### ASSIGNED TASK
Filter the listing below, copying every line in which the word "macwoj" appears.

### GIVEN RECORDS
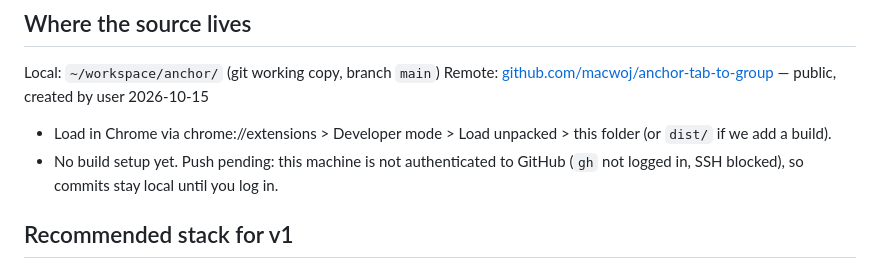
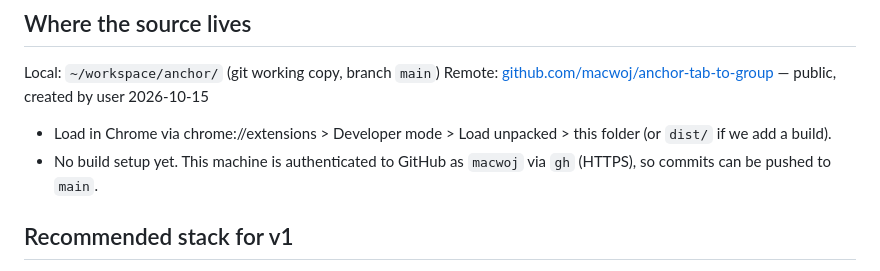
Before and after one commit to macwoj/anchor-tab-to-group, a Markdown page: PLAN.md, the part around the change. Drawn GitHub-style.

Commit message:
Note GitHub auth is set up for pushes

```diff
--- a/PLAN.md
+++ b/PLAN.md
@@ -18,7 +18,7 @@ Not in v1: protect/save a group for restore if closed (bookmark/storage based).
 Local: `~/workspace/anchor/` (git working copy, branch `main`)
 Remote: [github.com/macwoj/anchor-tab-to-group](https://github.com/macwoj/anchor-tab-to-group) — public, created by user 2026-10-15
 - Load in Chrome via chrome://extensions > Developer mode > Load unpacked > this folder (or `dist/` if we add a build).
-- No build setup yet. Push pending: this machine is not authenticated to GitHub (`gh` not logged in, SSH blocked), so commits stay local until you log in.
+- No build setup yet. This machine is authenticated to GitHub as `macwoj` via `gh` (HTTPS), so commits can be pushed to `main`.
 
 ## Recommended stack for v1
 Vanilla JS, Manifest V3, no dependencies, no build step.
```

### RESPONSE TO THE EXERCISE
Before and after one commit to macwoj/anchor-tab-to-group, a Markdown page: PLAN.md, the part around the change. Drawn GitHub-style.
 Remote: [github.com/macwoj/anchor-tab-to-group](https://github.com/macwoj/anchor-tab-to-group) — public, created by user 2026-10-15
+- No build setup yet. This machine is authenticated to GitHub as `macwoj` via `gh` (HTTPS), so commits can be pushed to `main`.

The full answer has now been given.